▸ WHAT IS BEING ASKED
Your response must consist of the listing below, repeated exactly.

######

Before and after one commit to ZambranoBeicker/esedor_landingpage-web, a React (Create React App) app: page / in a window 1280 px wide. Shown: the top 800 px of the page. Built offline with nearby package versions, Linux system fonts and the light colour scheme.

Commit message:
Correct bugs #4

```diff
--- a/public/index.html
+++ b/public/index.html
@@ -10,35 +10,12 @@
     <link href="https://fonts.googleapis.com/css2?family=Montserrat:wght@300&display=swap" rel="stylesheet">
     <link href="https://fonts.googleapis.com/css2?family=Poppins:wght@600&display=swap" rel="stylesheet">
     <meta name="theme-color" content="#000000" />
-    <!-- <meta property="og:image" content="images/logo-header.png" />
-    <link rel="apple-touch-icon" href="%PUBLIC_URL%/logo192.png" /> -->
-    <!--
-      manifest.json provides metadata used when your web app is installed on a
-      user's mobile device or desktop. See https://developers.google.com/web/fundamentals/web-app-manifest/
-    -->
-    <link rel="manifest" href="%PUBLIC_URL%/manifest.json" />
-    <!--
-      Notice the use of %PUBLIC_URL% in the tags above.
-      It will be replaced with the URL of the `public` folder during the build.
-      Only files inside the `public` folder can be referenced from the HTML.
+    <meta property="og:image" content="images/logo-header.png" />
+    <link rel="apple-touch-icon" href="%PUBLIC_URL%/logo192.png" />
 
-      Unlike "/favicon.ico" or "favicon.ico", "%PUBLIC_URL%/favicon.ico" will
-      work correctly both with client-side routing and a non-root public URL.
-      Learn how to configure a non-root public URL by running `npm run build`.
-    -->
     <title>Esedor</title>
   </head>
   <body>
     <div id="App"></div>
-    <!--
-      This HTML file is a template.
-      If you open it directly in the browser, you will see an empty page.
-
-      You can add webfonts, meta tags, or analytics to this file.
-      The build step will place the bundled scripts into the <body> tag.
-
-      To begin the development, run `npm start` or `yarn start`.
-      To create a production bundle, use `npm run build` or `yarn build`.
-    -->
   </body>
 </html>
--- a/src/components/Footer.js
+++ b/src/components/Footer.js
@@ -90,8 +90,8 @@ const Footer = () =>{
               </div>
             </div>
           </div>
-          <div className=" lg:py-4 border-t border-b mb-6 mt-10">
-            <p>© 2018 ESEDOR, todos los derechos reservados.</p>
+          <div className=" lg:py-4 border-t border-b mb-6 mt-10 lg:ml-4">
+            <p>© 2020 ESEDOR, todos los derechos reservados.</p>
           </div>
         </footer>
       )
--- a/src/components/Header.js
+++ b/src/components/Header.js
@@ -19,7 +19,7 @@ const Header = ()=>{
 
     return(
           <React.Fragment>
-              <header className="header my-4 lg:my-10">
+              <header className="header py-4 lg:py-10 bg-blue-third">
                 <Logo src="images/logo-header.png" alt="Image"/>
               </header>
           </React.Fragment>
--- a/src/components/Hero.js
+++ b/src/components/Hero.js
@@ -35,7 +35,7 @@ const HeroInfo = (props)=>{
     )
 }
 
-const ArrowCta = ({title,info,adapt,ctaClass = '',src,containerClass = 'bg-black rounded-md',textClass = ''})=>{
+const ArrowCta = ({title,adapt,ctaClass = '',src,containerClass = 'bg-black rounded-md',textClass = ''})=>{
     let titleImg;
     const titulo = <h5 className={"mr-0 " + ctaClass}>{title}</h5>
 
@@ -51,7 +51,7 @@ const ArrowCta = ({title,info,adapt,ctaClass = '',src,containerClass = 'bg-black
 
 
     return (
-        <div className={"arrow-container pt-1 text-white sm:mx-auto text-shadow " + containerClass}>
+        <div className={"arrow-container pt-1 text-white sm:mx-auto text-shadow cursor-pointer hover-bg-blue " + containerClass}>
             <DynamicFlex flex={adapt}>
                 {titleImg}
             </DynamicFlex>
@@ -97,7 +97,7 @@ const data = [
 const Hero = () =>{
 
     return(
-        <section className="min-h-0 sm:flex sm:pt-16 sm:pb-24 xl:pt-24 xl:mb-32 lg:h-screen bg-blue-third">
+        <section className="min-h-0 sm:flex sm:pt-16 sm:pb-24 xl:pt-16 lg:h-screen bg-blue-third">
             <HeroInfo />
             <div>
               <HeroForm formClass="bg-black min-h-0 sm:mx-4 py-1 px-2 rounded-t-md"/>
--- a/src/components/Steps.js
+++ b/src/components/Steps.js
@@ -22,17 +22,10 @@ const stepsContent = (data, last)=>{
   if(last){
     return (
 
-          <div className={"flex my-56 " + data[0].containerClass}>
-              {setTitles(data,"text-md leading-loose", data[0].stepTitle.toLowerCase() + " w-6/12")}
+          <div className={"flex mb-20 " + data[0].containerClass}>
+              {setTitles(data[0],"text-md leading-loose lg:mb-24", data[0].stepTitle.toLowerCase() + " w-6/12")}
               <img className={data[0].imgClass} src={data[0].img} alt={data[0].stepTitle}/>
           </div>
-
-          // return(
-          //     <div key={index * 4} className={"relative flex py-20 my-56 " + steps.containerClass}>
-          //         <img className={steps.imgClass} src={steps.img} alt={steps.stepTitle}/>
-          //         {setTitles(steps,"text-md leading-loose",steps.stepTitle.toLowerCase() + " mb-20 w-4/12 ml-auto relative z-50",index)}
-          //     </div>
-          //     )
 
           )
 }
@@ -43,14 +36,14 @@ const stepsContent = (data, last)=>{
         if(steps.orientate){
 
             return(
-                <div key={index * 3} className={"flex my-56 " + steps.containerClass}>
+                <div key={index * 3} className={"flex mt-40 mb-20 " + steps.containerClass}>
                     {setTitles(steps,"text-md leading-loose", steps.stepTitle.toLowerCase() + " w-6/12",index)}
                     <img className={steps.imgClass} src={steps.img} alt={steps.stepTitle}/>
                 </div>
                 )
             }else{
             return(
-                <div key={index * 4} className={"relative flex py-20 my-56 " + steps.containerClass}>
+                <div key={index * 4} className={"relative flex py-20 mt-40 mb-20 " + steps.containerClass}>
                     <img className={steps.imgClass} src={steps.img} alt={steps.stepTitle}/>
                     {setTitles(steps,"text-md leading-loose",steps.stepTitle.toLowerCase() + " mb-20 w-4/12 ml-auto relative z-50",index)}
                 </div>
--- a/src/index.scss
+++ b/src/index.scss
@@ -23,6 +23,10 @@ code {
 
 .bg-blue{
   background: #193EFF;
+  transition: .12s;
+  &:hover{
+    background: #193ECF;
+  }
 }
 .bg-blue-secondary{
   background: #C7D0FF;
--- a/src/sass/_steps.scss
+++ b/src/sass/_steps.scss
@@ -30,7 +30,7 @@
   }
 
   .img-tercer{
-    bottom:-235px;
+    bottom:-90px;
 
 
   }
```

######

▸ EXERCISE ANSWER
Before and after one commit to ZambranoBeicker/esedor_landingpage-web, a React (Create React App) app: page / in a window 1280 px wide. Shown: the top 800 px of the page. Built offline with nearby package versions, Linux system fonts and the light colour scheme.

Commit message:
Correct bugs #4

```diff
--- a/public/index.html
+++ b/public/index.html
@@ -10,35 +10,12 @@
     <link href="https://fonts.googleapis.com/css2?family=Montserrat:wght@300&display=swap" rel="stylesheet">
     <link href="https://fonts.googleapis.com/css2?family=Poppins:wght@600&display=swap" rel="stylesheet">
     <meta name="theme-color" content="#000000" />
-    <!-- <meta property="og:image" content="images/logo-header.png" />
-    <link rel="apple-touch-icon" href="%PUBLIC_URL%/logo192.png" /> -->
-    <!--
-      manifest.json provides metadata used when your web app is installed on a
-      user's mobile device or desktop. See https://developers.google.com/web/fundamentals/web-app-manifest/
-    -->
-    <link rel="manifest" href="%PUBLIC_URL%/manifest.json" />
-    <!--
-      Notice the use of %PUBLIC_URL% in the tags above.
-      It will be replaced with the URL of the `public` folder during the build.
-      Only files inside the `public` folder can be referenced from the HTML.
+    <meta property="og:image" content="images/logo-header.png" />
+    <link rel="apple-touch-icon" href="%PUBLIC_URL%/logo192.png" />
 
-      Unlike "/favicon.ico" or "favicon.ico", "%PUBLIC_URL%/favicon.ico" will
-      work correctly both with client-side routing and a non-root public URL.
-      Learn how to configure a non-root public URL by running `npm run build`.
-    -->
     <title>Esedor</title>
   </head>
   <body>
     <div id="App"></div>
-    <!--
-      This HTML file is a template.
-      If you open it directly in the browser, you will see an empty page.
-
-      You can add webfonts, meta tags, or analytics to this file.
-      The build step will place the bundled scripts into the <body> tag.
-
-      To begin the development, run `npm start` or `yarn start`.
-      To create a production bundle, use `npm run build` or `yarn build`.
-    -->
   </body>
 </html>
--- a/src/components/Footer.js
+++ b/src/components/Footer.js
@@ -90,8 +90,8 @@ const Footer = () =>{
               </div>
             </div>
           </div>
-          <div className=" lg:py-4 border-t border-b mb-6 mt-10">
-            <p>© 2018 ESEDOR, todos los derechos reservados.</p>
+          <div className=" lg:py-4 border-t border-b mb-6 mt-10 lg:ml-4">
+            <p>© 2020 ESEDOR, todos los derechos reservados.</p>
           </div>
         </footer>
       )
--- a/src/components/Header.js
+++ b/src/components/Header.js
@@ -19,7 +19,7 @@ const Header = ()=>{
 
     return(
           <React.Fragment>
-              <header className="header my-4 lg:my-10">
+              <header className="header py-4 lg:py-10 bg-blue-third">
                 <Logo src="images/logo-header.png" alt="Image"/>
               </header>
           </React.Fragment>
--- a/src/components/Hero.js
+++ b/src/components/Hero.js
@@ -35,7 +35,7 @@ const HeroInfo = (props)=>{
     )
 }
 
-const ArrowCta = ({title,info,adapt,ctaClass = '',src,containerClass = 'bg-black rounded-md',textClass = ''})=>{
+const ArrowCta = ({title,adapt,ctaClass = '',src,containerClass = 'bg-black rounded-md',textClass = ''})=>{
     let titleImg;
     const titulo = <h5 className={"mr-0 " + ctaClass}>{title}</h5>
 
@@ -51,7 +51,7 @@ const ArrowCta = ({title,info,adapt,ctaClass = '',src,containerClass = 'bg-black
 
 
     return (
-        <div className={"arrow-container pt-1 text-white sm:mx-auto text-shadow " + containerClass}>
+        <div className={"arrow-container pt-1 text-white sm:mx-auto text-shadow cursor-pointer hover-bg-blue " + containerClass}>
             <DynamicFlex flex={adapt}>
                 {titleImg}
             </DynamicFlex>
@@ -97,7 +97,7 @@ const data = [
 const Hero = () =>{
 
     return(
-        <section className="min-h-0 sm:flex sm:pt-16 sm:pb-24 xl:pt-24 xl:mb-32 lg:h-screen bg-blue-third">
+        <section className="min-h-0 sm:flex sm:pt-16 sm:pb-24 xl:pt-16 lg:h-screen bg-blue-third">
             <HeroInfo />
             <div>
               <HeroForm formClass="bg-black min-h-0 sm:mx-4 py-1 px-2 rounded-t-md"/>
--- a/src/components/Steps.js
+++ b/src/components/Steps.js
@@ -22,17 +22,10 @@ const stepsContent = (data, last)=>{
   if(last){
     return (
 
-          <div className={"flex my-56 " + data[0].containerClass}>
-              {setTitles(data,"text-md leading-loose", data[0].stepTitle.toLowerCase() + " w-6/12")}
+          <div className={"flex mb-20 " + data[0].containerClass}>
+              {setTitles(data[0],"text-md leading-loose lg:mb-24", data[0].stepTitle.toLowerCase() + " w-6/12")}
               <img className={data[0].imgClass} src={data[0].img} alt={data[0].stepTitle}/>
           </div>
-
-          // return(
-          //     <div key={index * 4} className={"relative flex py-20 my-56 " + steps.containerClass}>
-          //         <img className={steps.imgClass} src={steps.img} alt={steps.stepTitle}/>
-          //         {setTitles(steps,"text-md leading-loose",steps.stepTitle.toLowerCase() + " mb-20 w-4/12 ml-auto relative z-50",index)}
-          //     </div>
-          //     )
 
           )
 }
@@ -43,14 +36,14 @@ const stepsContent = (data, last)=>{
         if(steps.orientate){
 
             return(
-                <div key={index * 3} className={"flex my-56 " + steps.containerClass}>
+                <div key={index * 3} className={"flex mt-40 mb-20 " + steps.containerClass}>
                     {setTitles(steps,"text-md leading-loose", steps.stepTitle.toLowerCase() + " w-6/12",index)}
                     <img className={steps.imgClass} src={steps.img} alt={steps.stepTitle}/>
                 </div>
                 )
             }else{
             return(
-                <div key={index * 4} className={"relative flex py-20 my-56 " + steps.containerClass}>
+                <div key={index * 4} className={"relative flex py-20 mt-40 mb-20 " + steps.containerClass}>
                     <img className={steps.imgClass} src={steps.img} alt={steps.stepTitle}/>
                     {setTitles(steps,"text-md leading-loose",steps.stepTitle.toLowerCase() + " mb-20 w-4/12 ml-auto relative z-50",index)}
                 </div>
--- a/src/index.scss
+++ b/src/index.scss
@@ -23,6 +23,10 @@ code {
 
 .bg-blue{
   background: #193EFF;
+  transition: .12s;
+  &:hover{
+    background: #193ECF;
+  }
 }
 .bg-blue-secondary{
   background: #C7D0FF;
--- a/src/sass/_steps.scss
+++ b/src/sass/_steps.scss
@@ -30,7 +30,7 @@
   }
 
   .img-tercer{
-    bottom:-235px;
+    bottom:-90px;
 
 
   }
```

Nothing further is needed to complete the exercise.